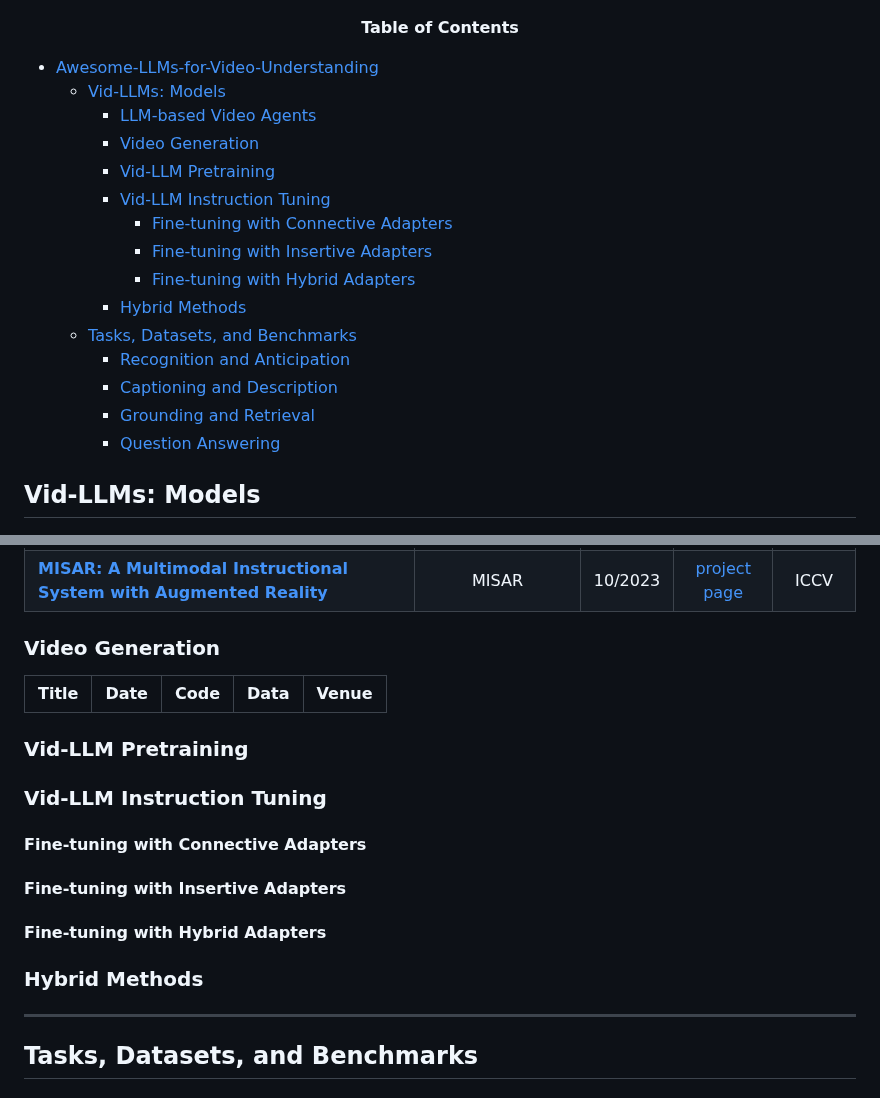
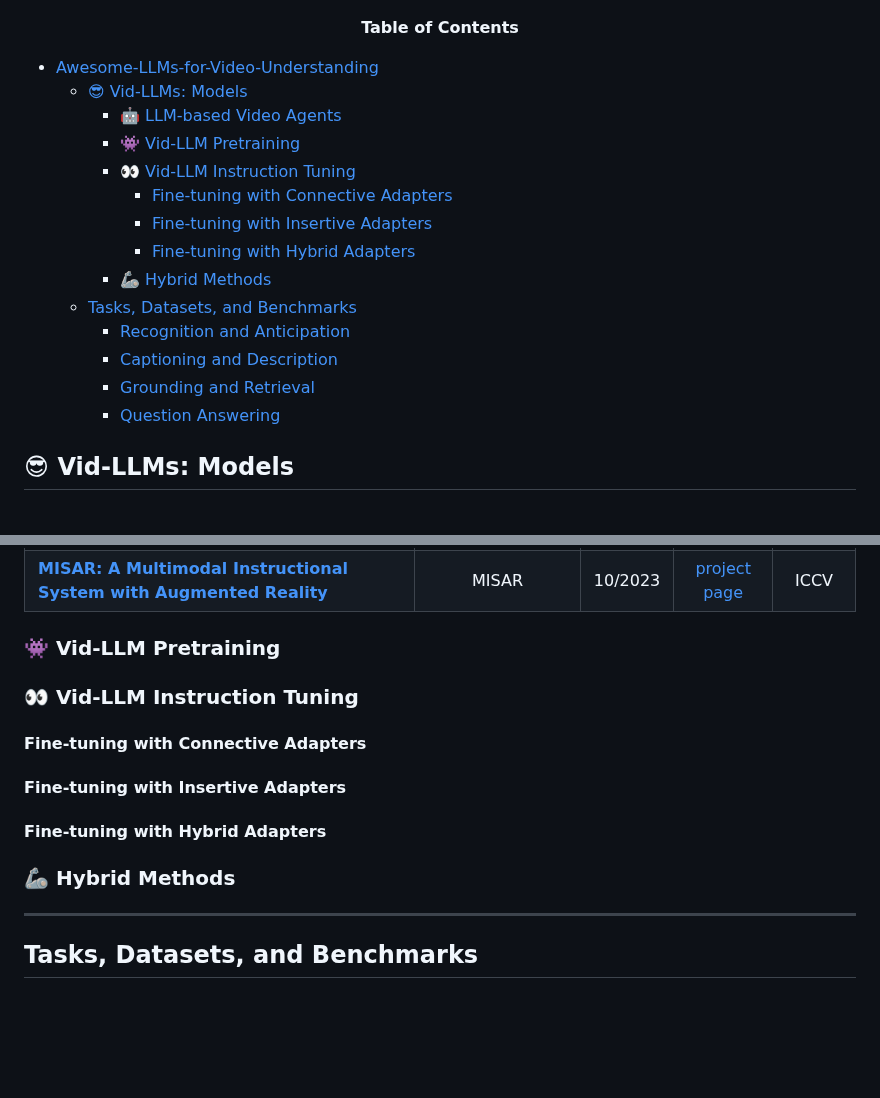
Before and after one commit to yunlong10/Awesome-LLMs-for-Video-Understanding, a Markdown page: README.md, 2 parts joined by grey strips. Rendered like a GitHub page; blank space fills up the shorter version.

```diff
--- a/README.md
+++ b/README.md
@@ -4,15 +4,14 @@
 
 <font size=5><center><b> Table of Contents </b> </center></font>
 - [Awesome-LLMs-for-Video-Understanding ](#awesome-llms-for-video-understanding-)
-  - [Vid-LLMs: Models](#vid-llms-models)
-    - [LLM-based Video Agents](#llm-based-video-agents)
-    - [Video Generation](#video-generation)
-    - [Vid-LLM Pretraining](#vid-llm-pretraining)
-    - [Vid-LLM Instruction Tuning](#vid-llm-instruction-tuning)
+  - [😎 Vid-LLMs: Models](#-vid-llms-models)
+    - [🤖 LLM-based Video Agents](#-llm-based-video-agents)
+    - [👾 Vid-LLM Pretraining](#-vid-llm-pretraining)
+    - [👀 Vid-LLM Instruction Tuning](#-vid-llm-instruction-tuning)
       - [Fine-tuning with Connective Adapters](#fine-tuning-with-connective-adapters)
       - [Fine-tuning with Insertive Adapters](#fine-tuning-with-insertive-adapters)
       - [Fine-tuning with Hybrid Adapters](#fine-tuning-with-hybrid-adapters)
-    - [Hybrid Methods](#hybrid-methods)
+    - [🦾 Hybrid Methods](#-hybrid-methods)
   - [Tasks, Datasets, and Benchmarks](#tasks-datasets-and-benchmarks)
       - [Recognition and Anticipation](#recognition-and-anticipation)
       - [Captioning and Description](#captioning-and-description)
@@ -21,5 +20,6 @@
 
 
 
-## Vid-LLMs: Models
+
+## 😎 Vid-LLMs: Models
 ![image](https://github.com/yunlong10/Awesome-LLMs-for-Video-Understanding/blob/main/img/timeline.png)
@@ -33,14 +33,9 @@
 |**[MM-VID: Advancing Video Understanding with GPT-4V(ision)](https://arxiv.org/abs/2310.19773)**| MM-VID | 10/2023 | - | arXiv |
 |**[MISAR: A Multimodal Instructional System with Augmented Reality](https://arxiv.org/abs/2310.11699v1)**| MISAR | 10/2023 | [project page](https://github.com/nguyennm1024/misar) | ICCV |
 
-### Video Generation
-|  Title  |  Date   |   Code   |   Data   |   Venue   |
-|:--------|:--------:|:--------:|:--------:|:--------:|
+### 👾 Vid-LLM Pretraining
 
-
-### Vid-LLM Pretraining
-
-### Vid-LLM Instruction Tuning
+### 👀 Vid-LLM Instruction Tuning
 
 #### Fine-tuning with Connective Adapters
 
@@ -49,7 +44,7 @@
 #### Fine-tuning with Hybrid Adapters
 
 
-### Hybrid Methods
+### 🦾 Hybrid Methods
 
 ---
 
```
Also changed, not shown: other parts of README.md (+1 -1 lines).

=======

WHAT IS REQUIRED> Reproduce the listing in full and exactly, excluding any pictures it holds.

TASK SOLUTION>
Before and after one commit to yunlong10/Awesome-LLMs-for-Video-Understanding, a Markdown page: README.md, 2 parts joined by grey strips. Rendered like a GitHub page; blank space fills up the shorter version.

```diff
--- a/README.md
+++ b/README.md
@@ -4,15 +4,14 @@
 
 <font size=5><center><b> Table of Contents </b> </center></font>
 - [Awesome-LLMs-for-Video-Understanding ](#awesome-llms-for-video-understanding-)
-  - [Vid-LLMs: Models](#vid-llms-models)
-    - [LLM-based Video Agents](#llm-based-video-agents)
-    - [Video Generation](#video-generation)
-    - [Vid-LLM Pretraining](#vid-llm-pretraining)
-    - [Vid-LLM Instruction Tuning](#vid-llm-instruction-tuning)
+  - [😎 Vid-LLMs: Models](#-vid-llms-models)
+    - [🤖 LLM-based Video Agents](#-llm-based-video-agents)
+    - [👾 Vid-LLM Pretraining](#-vid-llm-pretraining)
+    - [👀 Vid-LLM Instruction Tuning](#-vid-llm-instruction-tuning)
       - [Fine-tuning with Connective Adapters](#fine-tuning-with-connective-adapters)
       - [Fine-tuning with Insertive Adapters](#fine-tuning-with-insertive-adapters)
       - [Fine-tuning with Hybrid Adapters](#fine-tuning-with-hybrid-adapters)
-    - [Hybrid Methods](#hybrid-methods)
+    - [🦾 Hybrid Methods](#-hybrid-methods)
   - [Tasks, Datasets, and Benchmarks](#tasks-datasets-and-benchmarks)
       - [Recognition and Anticipation](#recognition-and-anticipation)
       - [Captioning and Description](#captioning-and-description)
@@ -21,5 +20,6 @@
 
 
 
-## Vid-LLMs: Models
+
+## 😎 Vid-LLMs: Models
 ![image](https://github.com/yunlong10/Awesome-LLMs-for-Video-Understanding/blob/main/img/timeline.png)
@@ -33,14 +33,9 @@
 |**[MM-VID: Advancing Video Understanding with GPT-4V(ision)](https://arxiv.org/abs/2310.19773)**| MM-VID | 10/2023 | - | arXiv |
 |**[MISAR: A Multimodal Instructional System with Augmented Reality](https://arxiv.org/abs/2310.11699v1)**| MISAR | 10/2023 | [project page](https://github.com/nguyennm1024/misar) | ICCV |
 
-### Video Generation
-|  Title  |  Date   |   Code   |   Data   |   Venue   |
-|:--------|:--------:|:--------:|:--------:|:--------:|
+### 👾 Vid-LLM Pretraining
 
-
-### Vid-LLM Pretraining
-
-### Vid-LLM Instruction Tuning
+### 👀 Vid-LLM Instruction Tuning
 
 #### Fine-tuning with Connective Adapters
 
@@ -49,7 +44,7 @@
 #### Fine-tuning with Hybrid Adapters
 
 
-### Hybrid Methods
+### 🦾 Hybrid Methods
 
 ---
 
```
Also changed, not shown: other parts of README.md (+1 -1 lines).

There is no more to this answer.